tar -tvf file.tar: shows content of file.tar

tar -tvfz file.tar.gz: shows content of mentes.tar.gz

tar -tvfj file.tar.bz2: shows content of mentes.tar.bz2

tar -tvvf file.tar: detailed listing, permissions, owner etc.


tar -cvf file.tar /to/path: compressing data to the given path in tar.

tar -cvfz file.tar.gz /to/path: compressing data to the given path in gzip.

tar -cvfj file.tar.bz2 /to/path: compressing data to the given path in bz2.

Uncompressing: tar -xvf file.tar: Uncompresses file.tar and it puts to a /file folder

tar -xvfz file.tar.gz:Uncompresses gz then tar and it puts to a /file folder

tar -xvfj file.bz2:Uncompresses file.bz2 and it puts to a /file folder


Mounting – or connecting devices to the computer. Well, what happens of it doesn't work automatically, for example we didn't mount a hard drive under installation?

This is the base syntax of the mount command:

mount -t type device mount_folder - if we want to mount manually
mount -ta device mount_folder - if we want to detect the file system automatically
  • we mount by detection

type can be:

ext,ext2,ext3,ext4, fat, ISO9660, msdos, ntfs, udf, xfs etc.

if I want to mount a CD then the mounting would be like (from step to step):

mount -t ISO9660 /dev/sr0 /media/cd

Previously files were mounted to /mnt, but modern systems put them into /media folder.

In case of DVD it would be udf. You may ask, but DVD was in ISO too, yes, just in ISO there is a filesize limit, which is 2/4 GB, so in cas of DVD it's impossible to write a file bigger than the limit, even if the one layer - one sided DVD has a capacity of 4.7 GB.

We can give specific parameters at mounting with -o switch, separating them with commas (not all):

async – asynchronized I/O operations -> sync: synchronized I/O operations
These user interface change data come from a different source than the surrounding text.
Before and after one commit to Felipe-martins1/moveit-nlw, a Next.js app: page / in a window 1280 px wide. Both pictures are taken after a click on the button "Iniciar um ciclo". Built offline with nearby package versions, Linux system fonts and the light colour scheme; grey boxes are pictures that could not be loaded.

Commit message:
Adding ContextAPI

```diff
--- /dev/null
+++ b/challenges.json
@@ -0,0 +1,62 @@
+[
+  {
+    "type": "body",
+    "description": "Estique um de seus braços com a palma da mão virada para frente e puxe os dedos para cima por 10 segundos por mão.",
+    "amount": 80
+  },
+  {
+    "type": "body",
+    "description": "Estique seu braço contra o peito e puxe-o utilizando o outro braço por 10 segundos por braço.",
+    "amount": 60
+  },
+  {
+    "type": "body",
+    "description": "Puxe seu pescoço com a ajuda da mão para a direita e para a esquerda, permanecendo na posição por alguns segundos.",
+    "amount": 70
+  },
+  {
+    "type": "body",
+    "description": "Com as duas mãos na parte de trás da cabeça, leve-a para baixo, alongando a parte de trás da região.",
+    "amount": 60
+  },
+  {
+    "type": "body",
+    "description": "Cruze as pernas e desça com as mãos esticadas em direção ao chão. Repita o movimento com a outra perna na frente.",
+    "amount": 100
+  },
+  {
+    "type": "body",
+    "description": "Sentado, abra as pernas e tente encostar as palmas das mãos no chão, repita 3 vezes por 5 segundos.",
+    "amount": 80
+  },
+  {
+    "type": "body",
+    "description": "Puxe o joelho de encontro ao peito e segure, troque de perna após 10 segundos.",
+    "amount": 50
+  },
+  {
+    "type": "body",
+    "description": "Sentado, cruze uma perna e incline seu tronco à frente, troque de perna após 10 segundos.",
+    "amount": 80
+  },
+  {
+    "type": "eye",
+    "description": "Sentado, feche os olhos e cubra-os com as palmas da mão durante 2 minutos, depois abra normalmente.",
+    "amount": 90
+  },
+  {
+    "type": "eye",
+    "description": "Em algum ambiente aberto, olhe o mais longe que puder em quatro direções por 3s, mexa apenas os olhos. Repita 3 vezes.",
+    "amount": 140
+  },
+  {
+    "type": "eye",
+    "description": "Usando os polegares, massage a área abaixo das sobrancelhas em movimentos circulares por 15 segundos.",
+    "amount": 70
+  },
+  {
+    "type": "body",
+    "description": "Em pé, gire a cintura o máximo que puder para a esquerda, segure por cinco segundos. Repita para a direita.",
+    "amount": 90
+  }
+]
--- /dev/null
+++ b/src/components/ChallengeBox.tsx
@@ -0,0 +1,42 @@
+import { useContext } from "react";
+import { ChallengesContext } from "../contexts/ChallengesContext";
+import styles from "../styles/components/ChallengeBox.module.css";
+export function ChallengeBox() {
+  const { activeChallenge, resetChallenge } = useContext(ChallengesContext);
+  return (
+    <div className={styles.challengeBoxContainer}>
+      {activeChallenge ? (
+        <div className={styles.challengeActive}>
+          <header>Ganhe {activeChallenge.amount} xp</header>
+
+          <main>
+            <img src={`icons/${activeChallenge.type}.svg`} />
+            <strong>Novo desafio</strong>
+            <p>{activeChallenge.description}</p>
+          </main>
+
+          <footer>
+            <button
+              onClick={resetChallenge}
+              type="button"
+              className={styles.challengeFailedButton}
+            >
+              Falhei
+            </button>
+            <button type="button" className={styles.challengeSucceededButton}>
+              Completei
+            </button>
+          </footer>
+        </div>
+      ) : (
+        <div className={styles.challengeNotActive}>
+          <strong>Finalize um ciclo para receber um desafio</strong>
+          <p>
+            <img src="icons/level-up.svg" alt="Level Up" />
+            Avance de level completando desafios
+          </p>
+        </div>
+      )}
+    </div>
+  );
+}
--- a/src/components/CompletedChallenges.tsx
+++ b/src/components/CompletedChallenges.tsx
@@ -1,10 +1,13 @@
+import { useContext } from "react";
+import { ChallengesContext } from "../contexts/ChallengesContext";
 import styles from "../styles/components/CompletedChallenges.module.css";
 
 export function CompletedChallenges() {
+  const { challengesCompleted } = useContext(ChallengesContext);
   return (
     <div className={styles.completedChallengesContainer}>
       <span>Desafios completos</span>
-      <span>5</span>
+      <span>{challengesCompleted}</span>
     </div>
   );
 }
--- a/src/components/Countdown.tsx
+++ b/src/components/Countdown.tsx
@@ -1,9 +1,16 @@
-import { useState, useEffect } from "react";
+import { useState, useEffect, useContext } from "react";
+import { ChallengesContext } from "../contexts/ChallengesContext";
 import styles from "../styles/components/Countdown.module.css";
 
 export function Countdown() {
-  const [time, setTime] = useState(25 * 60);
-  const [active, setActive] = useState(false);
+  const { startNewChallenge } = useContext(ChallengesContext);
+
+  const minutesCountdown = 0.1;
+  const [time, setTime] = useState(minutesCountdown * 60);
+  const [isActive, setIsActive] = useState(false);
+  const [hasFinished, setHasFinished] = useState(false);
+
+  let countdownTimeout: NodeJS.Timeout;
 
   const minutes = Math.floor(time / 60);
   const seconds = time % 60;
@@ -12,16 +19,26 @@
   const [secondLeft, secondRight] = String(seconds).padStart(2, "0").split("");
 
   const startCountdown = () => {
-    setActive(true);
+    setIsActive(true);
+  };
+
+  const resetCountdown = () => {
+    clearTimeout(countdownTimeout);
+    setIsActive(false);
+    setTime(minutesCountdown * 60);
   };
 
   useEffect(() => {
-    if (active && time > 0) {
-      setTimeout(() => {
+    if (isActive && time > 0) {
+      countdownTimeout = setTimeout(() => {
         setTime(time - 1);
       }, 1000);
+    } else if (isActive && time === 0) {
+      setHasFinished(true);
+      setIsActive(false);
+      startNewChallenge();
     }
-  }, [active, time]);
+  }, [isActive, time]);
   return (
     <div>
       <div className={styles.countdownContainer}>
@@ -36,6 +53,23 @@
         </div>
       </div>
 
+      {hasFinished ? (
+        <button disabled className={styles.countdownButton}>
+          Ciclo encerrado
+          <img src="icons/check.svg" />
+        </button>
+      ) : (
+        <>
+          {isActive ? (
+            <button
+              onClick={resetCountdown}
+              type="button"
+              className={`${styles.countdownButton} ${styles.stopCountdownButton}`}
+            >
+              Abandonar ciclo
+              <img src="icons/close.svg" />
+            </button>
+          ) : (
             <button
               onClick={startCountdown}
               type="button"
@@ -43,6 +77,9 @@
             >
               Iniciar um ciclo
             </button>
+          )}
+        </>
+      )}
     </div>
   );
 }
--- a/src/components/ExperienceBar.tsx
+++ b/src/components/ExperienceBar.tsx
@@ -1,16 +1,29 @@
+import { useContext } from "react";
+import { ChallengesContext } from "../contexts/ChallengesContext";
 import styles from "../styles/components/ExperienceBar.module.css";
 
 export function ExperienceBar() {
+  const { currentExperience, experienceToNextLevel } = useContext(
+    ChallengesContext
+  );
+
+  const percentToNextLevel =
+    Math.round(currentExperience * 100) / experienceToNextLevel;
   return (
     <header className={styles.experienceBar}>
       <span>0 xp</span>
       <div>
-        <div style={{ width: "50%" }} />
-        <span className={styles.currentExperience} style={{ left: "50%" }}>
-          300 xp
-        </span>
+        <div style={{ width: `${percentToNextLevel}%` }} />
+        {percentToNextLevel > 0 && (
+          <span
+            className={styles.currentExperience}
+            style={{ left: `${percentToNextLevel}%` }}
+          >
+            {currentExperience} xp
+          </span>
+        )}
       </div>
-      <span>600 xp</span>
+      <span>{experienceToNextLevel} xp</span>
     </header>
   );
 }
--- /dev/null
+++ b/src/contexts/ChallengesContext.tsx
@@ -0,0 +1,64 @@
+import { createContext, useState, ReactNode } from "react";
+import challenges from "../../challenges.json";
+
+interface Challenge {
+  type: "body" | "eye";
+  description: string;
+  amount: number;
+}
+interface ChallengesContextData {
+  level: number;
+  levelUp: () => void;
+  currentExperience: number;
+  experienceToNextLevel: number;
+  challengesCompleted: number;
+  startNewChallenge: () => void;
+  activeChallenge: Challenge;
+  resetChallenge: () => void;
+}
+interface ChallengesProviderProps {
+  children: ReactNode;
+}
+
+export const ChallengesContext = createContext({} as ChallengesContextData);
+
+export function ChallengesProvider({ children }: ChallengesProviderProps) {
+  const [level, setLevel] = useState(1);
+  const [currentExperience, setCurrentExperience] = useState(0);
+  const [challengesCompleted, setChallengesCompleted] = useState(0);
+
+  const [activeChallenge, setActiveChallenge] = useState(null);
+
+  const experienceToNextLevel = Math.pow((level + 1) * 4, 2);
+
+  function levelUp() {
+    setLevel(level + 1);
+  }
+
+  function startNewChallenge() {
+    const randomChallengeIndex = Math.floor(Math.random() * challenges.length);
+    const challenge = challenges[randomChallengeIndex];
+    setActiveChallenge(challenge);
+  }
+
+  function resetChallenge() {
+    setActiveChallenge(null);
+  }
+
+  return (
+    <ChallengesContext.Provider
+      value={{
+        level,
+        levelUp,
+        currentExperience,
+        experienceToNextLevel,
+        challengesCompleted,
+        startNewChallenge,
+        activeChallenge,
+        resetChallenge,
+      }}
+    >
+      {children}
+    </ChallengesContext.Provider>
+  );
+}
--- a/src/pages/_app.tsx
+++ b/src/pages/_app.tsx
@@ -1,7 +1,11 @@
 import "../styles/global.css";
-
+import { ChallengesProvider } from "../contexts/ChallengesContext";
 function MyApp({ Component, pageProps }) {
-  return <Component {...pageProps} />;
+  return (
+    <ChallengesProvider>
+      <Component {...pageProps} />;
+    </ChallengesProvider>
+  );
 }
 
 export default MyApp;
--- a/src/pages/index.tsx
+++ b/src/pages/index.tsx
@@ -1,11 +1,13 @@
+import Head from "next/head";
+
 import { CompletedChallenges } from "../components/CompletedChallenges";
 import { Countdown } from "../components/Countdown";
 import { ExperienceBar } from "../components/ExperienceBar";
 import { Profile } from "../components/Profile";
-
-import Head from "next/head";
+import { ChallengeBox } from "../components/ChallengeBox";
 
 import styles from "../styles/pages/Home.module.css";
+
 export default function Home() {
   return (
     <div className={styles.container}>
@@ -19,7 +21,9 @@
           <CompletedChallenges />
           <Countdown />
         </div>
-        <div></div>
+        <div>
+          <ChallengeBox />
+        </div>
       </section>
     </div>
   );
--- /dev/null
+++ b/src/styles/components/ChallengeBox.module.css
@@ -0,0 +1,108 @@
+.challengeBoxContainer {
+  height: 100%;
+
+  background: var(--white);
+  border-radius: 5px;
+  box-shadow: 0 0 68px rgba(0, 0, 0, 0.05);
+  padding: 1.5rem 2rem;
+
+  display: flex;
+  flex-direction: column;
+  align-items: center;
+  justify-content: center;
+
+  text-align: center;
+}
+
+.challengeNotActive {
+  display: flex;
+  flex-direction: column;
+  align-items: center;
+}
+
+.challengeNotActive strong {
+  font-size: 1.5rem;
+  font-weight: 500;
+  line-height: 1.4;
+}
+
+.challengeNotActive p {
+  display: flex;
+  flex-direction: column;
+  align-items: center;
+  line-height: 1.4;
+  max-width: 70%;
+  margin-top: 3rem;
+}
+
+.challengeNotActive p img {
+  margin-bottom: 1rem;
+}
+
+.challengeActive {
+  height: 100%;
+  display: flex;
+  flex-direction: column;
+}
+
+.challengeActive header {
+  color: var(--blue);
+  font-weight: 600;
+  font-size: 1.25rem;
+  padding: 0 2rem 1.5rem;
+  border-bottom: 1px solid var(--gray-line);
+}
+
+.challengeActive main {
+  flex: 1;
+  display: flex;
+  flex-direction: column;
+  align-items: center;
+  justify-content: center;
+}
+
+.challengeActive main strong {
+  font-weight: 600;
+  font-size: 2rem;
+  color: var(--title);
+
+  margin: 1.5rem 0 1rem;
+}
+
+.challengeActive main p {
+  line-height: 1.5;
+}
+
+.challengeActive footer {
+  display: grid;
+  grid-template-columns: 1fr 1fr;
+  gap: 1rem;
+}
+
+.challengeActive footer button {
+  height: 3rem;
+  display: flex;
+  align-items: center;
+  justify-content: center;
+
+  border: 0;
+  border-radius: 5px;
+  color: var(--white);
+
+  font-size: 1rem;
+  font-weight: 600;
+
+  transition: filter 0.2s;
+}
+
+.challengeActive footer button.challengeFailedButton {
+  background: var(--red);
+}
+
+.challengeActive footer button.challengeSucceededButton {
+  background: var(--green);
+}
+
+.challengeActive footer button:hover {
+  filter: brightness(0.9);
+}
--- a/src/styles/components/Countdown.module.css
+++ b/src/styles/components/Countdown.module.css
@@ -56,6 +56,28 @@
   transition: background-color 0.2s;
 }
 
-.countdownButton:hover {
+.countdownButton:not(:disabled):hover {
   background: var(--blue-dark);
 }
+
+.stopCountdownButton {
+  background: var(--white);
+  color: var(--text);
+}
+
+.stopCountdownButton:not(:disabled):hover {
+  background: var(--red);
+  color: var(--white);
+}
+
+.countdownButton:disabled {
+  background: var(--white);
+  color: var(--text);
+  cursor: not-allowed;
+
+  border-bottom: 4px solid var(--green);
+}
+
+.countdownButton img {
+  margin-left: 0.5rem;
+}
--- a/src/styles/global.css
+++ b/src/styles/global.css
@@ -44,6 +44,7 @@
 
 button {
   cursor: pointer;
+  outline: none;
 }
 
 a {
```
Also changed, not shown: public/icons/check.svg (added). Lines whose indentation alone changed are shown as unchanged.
atime – it updates the access time of inodes in the filesystem at every access, this is the kernel default.

noatime – it won't update the inode's access time in the filesystem

auto – automatically mounts the partition while booting (we have to do this in the case of non-root drives) and mount -a also does the same

noauto – it won't be mounted automatically, so we have to mount it manually

defaults: rw, suid, dev, exec, auto, nouser, async, and relatime

remount – Attempt to remount an already-mounted filesystem.

ro – read-only

rw – read/write

dev – Interpret character or block special devices on the filesystem.

nouser – Forbid an ordinary (i.e., non-root) user to mount the filesystem.

relatime – Update inode access times relative to modify or change time.

suid –Allow set-user-identifier or set-group-identifier bits to take effect.

other parameters: man mount command /

So how does it work then?[edit]

For e.g. we want to mount a device, that is writeable, can be mounted only by root, and we don't want to mount it automatically by boot, it has ext4 filesystem, we want to use the setuid, setgid bits, and it's in the first HDD's first partition, then i have to type this:

mount -t ext4 -o rw,noauto,nouser,suid /dev/sda1 /mnt/data

But first we need to create a folder for the partition we want to mount, else the command will alert that there's no such directory.

sudo mkdir /mnt/data

Then we edit the /etc/fstab file with e.g. nano, and we add the second line's content to the file:

# <file system>    <dir>    <type>   <options>            <dump> <pass>
/dev/sda1        /mnt/data  ext4    rw,noauto,nouser,suid  0     1


file system = this means the partition we want to mount

dir = this means the path we want to mount it

type = type of filesystem

options = options, that i mentioned above

dump = dump should make a copy of the file system or not, 0 means no, 1 means yes

pass = fsck decides by this that in what order it wants to check the filesystems, 1 is the root's, 2 is other file systems', in case of 0 the particular filesystem won't be checked

Unmounting is easier than mounting since just we have to give what we want to remove:

umount /dev/sda1 - we remove the first HDD/SSD's first partition.